■ **EXERCISE INSTRUCTIONS**
Write out each record exactly as it stands. No pictures belong in the copy.

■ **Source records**
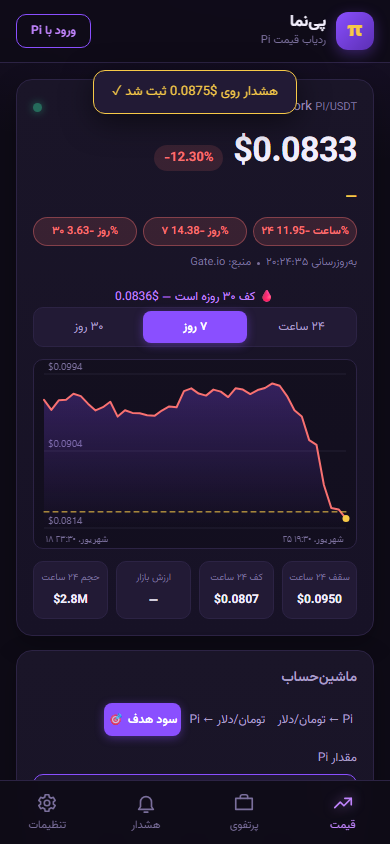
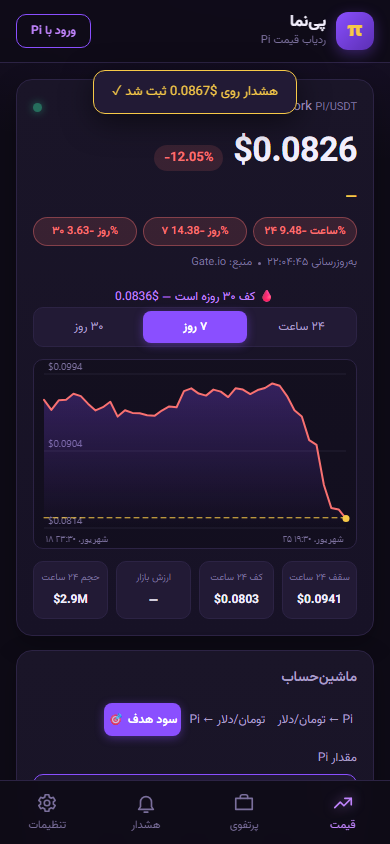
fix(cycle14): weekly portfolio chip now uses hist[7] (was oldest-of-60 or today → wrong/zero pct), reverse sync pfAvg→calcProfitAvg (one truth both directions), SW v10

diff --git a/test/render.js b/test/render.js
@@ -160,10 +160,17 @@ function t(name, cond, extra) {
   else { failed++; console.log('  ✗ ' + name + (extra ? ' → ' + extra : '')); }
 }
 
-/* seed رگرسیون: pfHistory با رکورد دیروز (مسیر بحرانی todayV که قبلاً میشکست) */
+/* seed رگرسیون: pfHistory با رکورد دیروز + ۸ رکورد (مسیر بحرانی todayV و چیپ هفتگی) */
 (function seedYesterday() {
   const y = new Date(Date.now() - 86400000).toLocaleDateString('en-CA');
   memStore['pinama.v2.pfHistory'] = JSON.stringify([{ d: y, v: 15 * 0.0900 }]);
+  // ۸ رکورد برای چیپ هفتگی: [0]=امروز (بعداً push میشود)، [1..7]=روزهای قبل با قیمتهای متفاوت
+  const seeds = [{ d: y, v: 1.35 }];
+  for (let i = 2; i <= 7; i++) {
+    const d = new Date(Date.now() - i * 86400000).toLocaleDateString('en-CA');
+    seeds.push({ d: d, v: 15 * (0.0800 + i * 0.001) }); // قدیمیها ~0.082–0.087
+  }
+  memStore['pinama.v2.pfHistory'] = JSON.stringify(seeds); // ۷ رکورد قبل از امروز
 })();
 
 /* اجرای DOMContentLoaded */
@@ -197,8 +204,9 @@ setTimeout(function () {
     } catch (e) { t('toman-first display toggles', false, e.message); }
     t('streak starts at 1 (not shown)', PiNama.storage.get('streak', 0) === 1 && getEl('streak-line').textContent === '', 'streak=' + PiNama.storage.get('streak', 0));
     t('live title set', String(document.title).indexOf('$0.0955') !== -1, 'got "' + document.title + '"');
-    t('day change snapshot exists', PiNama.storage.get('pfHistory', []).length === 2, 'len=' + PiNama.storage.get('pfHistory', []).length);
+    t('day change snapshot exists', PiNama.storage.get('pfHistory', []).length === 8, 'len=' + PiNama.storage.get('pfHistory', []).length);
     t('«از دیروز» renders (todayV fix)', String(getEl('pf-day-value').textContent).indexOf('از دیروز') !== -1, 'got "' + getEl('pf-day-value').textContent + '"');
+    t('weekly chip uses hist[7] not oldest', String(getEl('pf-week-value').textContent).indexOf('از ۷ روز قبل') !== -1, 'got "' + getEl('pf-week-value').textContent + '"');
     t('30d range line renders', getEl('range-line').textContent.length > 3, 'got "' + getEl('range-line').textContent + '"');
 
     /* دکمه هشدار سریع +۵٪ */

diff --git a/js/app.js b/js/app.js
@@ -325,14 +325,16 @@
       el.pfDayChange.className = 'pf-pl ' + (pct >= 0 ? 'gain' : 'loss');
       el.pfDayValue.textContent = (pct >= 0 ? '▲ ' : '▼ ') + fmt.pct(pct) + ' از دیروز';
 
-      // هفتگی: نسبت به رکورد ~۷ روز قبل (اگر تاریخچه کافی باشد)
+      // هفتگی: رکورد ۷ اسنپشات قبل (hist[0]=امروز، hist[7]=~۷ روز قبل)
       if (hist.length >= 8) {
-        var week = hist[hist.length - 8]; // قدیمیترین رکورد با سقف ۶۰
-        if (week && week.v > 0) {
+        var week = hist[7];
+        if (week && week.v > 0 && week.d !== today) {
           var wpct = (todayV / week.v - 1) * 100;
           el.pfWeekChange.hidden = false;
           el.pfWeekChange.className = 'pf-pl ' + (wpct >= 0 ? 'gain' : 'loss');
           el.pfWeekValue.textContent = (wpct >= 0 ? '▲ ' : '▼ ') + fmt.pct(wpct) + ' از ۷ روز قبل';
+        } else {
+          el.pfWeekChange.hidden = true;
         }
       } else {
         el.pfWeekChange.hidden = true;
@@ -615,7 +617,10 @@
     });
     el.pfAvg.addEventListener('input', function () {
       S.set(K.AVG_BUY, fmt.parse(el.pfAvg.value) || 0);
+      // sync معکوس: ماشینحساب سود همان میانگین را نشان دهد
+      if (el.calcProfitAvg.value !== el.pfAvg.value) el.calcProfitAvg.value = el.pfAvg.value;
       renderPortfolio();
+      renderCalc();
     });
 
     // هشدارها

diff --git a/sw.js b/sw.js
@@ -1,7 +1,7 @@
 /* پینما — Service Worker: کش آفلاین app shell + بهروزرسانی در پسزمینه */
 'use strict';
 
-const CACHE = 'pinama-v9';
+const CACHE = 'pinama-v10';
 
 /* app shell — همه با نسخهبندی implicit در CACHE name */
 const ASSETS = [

■ **ANSWER TO THIS EXERCISE**
fix(cycle14): weekly portfolio chip now uses hist[7] (was oldest-of-60 or today → wrong/zero pct), reverse sync pfAvg→calcProfitAvg (one truth both directions), SW v10

diff --git a/test/render.js b/test/render.js
@@ -160,10 +160,17 @@ function t(name, cond, extra) {
   else { failed++; console.log('  ✗ ' + name + (extra ? ' → ' + extra : '')); }
 }
 
-/* seed رگرسیون: pfHistory با رکورد دیروز (مسیر بحرانی todayV که قبلاً میشکست) */
+/* seed رگرسیون: pfHistory با رکورد دیروز + ۸ رکورد (مسیر بحرانی todayV و چیپ هفتگی) */
 (function seedYesterday() {
   const y = new Date(Date.now() - 86400000).toLocaleDateString('en-CA');
   memStore['pinama.v2.pfHistory'] = JSON.stringify([{ d: y, v: 15 * 0.0900 }]);
+  // ۸ رکورد برای چیپ هفتگی: [0]=امروز (بعداً push میشود)، [1..7]=روزهای قبل با قیمتهای متفاوت
+  const seeds = [{ d: y, v: 1.35 }];
+  for (let i = 2; i <= 7; i++) {
+    const d = new Date(Date.now() - i * 86400000).toLocaleDateString('en-CA');
+    seeds.push({ d: d, v: 15 * (0.0800 + i * 0.001) }); // قدیمیها ~0.082–0.087
+  }
+  memStore['pinama.v2.pfHistory'] = JSON.stringify(seeds); // ۷ رکورد قبل از امروز
 })();
 
 /* اجرای DOMContentLoaded */
@@ -197,8 +204,9 @@ setTimeout(function () {
     } catch (e) { t('toman-first display toggles', false, e.message); }
     t('streak starts at 1 (not shown)', PiNama.storage.get('streak', 0) === 1 && getEl('streak-line').textContent === '', 'streak=' + PiNama.storage.get('streak', 0));
     t('live title set', String(document.title).indexOf('$0.0955') !== -1, 'got "' + document.title + '"');
-    t('day change snapshot exists', PiNama.storage.get('pfHistory', []).length === 2, 'len=' + PiNama.storage.get('pfHistory', []).length);
+    t('day change snapshot exists', PiNama.storage.get('pfHistory', []).length === 8, 'len=' + PiNama.storage.get('pfHistory', []).length);
     t('«از دیروز» renders (todayV fix)', String(getEl('pf-day-value').textContent).indexOf('از دیروز') !== -1, 'got "' + getEl('pf-day-value').textContent + '"');
+    t('weekly chip uses hist[7] not oldest', String(getEl('pf-week-value').textContent).indexOf('از ۷ روز قبل') !== -1, 'got "' + getEl('pf-week-value').textContent + '"');
     t('30d range line renders', getEl('range-line').textContent.length > 3, 'got "' + getEl('range-line').textContent + '"');
 
     /* دکمه هشدار سریع +۵٪ */

diff --git a/js/app.js b/js/app.js
@@ -325,14 +325,16 @@
       el.pfDayChange.className = 'pf-pl ' + (pct >= 0 ? 'gain' : 'loss');
       el.pfDayValue.textContent = (pct >= 0 ? '▲ ' : '▼ ') + fmt.pct(pct) + ' از دیروز';
 
-      // هفتگی: نسبت به رکورد ~۷ روز قبل (اگر تاریخچه کافی باشد)
+      // هفتگی: رکورد ۷ اسنپشات قبل (hist[0]=امروز، hist[7]=~۷ روز قبل)
       if (hist.length >= 8) {
-        var week = hist[hist.length - 8]; // قدیمیترین رکورد با سقف ۶۰
-        if (week && week.v > 0) {
+        var week = hist[7];
+        if (week && week.v > 0 && week.d !== today) {
           var wpct = (todayV / week.v - 1) * 100;
           el.pfWeekChange.hidden = false;
           el.pfWeekChange.className = 'pf-pl ' + (wpct >= 0 ? 'gain' : 'loss');
           el.pfWeekValue.textContent = (wpct >= 0 ? '▲ ' : '▼ ') + fmt.pct(wpct) + ' از ۷ روز قبل';
+        } else {
+          el.pfWeekChange.hidden = true;
         }
       } else {
         el.pfWeekChange.hidden = true;
@@ -615,7 +617,10 @@
     });
     el.pfAvg.addEventListener('input', function () {
       S.set(K.AVG_BUY, fmt.parse(el.pfAvg.value) || 0);
+      // sync معکوس: ماشینحساب سود همان میانگین را نشان دهد
+      if (el.calcProfitAvg.value !== el.pfAvg.value) el.calcProfitAvg.value = el.pfAvg.value;
       renderPortfolio();
+      renderCalc();
     });
 
     // هشدارها

diff --git a/sw.js b/sw.js
@@ -1,7 +1,7 @@
 /* پینما — Service Worker: کش آفلاین app shell + بهروزرسانی در پسزمینه */
 'use strict';
 
-const CACHE = 'pinama-v9';
+const CACHE = 'pinama-v10';
 
 /* app shell — همه با نسخهبندی implicit در CACHE name */
 const ASSETS = [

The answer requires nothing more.